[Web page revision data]
[Start of section]
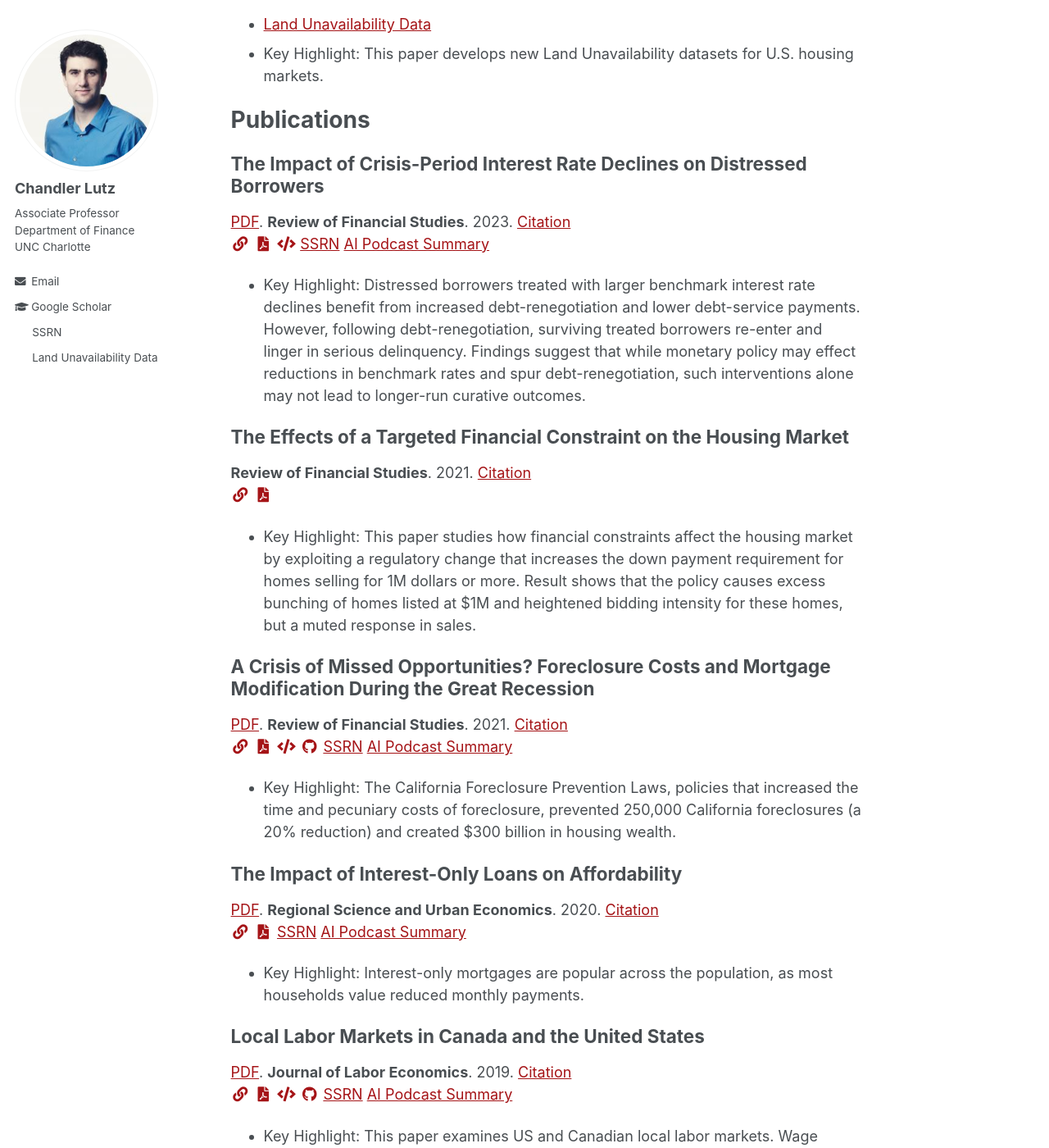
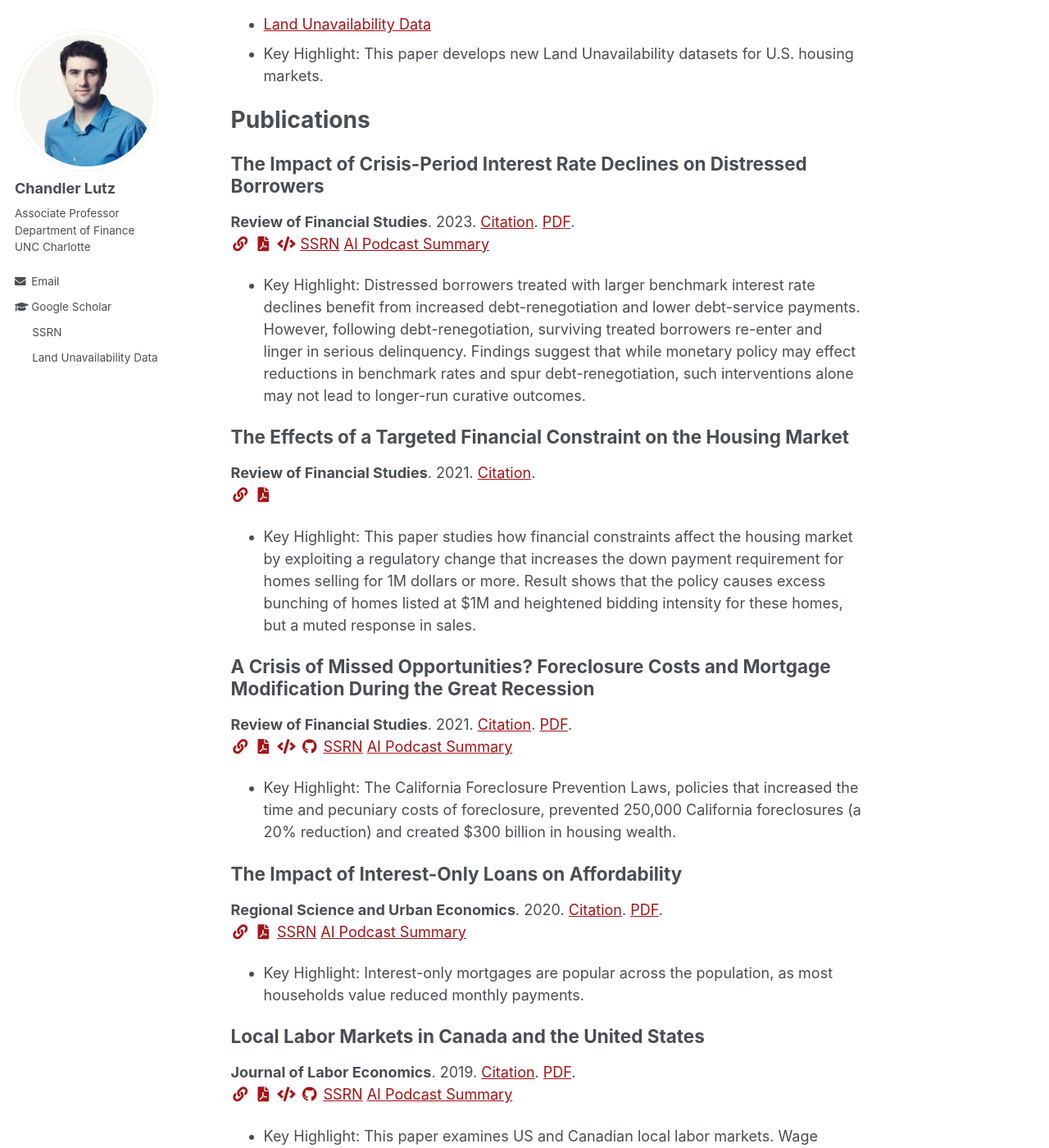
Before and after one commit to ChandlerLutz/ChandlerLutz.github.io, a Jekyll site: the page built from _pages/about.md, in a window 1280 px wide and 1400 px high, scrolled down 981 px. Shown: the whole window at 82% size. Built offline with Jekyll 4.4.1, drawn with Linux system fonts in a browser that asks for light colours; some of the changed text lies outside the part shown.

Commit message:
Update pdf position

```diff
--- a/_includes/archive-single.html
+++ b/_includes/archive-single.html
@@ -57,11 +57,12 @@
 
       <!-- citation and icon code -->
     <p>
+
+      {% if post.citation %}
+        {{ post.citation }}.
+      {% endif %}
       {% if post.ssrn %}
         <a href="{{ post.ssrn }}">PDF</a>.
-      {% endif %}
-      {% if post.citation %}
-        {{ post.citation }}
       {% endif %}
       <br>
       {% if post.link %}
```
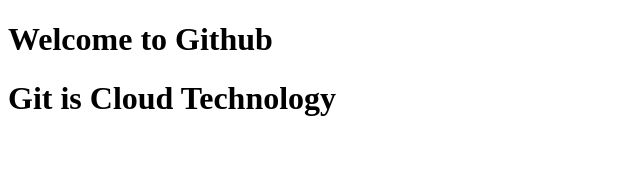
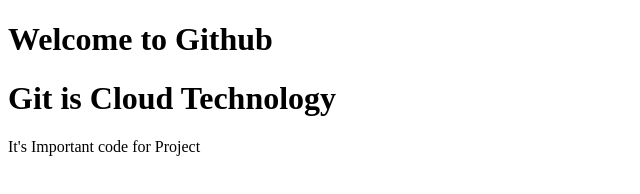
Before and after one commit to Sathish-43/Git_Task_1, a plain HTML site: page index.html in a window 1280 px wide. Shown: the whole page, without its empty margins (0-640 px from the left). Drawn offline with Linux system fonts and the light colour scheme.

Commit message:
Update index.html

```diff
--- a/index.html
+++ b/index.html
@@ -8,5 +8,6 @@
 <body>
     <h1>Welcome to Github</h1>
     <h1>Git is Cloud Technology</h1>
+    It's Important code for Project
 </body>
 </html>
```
[End of section]
[Start of section]
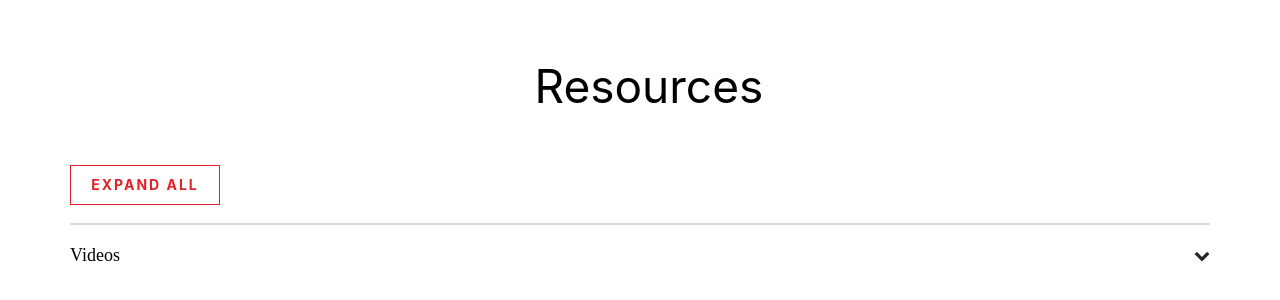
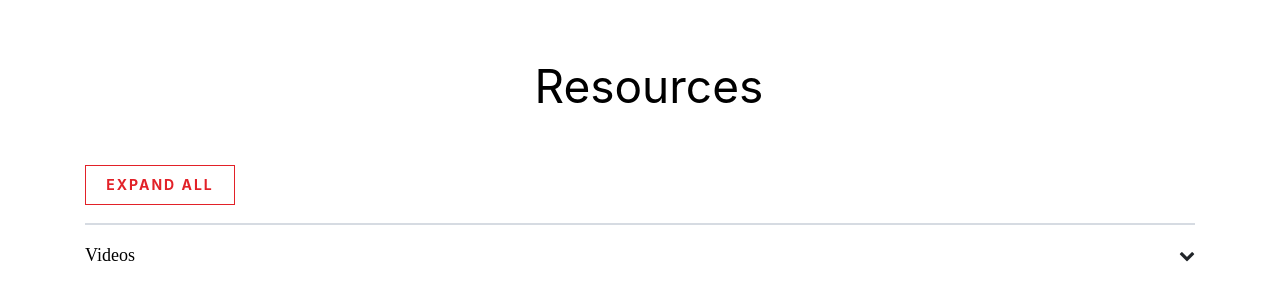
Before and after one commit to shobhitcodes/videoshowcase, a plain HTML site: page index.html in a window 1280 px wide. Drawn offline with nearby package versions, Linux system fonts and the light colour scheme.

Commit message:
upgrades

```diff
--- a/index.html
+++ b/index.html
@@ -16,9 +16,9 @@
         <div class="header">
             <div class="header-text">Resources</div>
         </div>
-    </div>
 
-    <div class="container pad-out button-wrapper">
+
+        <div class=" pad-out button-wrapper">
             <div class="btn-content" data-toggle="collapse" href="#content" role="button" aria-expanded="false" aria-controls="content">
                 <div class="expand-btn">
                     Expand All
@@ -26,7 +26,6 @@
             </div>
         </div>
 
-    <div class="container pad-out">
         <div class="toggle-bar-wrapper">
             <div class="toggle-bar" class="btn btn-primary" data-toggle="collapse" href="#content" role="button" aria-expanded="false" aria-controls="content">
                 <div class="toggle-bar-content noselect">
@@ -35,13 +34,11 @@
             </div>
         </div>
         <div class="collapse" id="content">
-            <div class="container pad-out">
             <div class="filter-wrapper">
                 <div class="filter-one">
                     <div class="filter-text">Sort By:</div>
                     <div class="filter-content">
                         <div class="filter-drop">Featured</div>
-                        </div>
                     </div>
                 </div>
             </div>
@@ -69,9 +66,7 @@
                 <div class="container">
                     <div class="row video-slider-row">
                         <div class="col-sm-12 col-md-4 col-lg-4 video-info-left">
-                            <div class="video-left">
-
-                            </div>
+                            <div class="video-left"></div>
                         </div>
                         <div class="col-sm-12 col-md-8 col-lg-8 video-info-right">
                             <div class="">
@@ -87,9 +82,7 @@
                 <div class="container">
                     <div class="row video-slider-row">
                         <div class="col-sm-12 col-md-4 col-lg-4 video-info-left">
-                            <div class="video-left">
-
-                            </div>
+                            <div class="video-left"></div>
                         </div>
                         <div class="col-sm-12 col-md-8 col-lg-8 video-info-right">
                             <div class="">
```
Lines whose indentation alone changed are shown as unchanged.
[End of section]
* [PROBLEM TO WORK ON]:
In the records above, locate every line with the string "content" and copy it.

* [ANSWER BELOW]:
             <div class="btn-content" data-toggle="collapse" href="#content" role="button" aria-expanded="false" aria-controls="content">
             <div class="toggle-bar" class="btn btn-primary" data-toggle="collapse" href="#content" role="button" aria-expanded="false" aria-controls="content">
                 <div class="toggle-bar-content noselect">
         <div class="collapse" id="content">
                     <div class="filter-content">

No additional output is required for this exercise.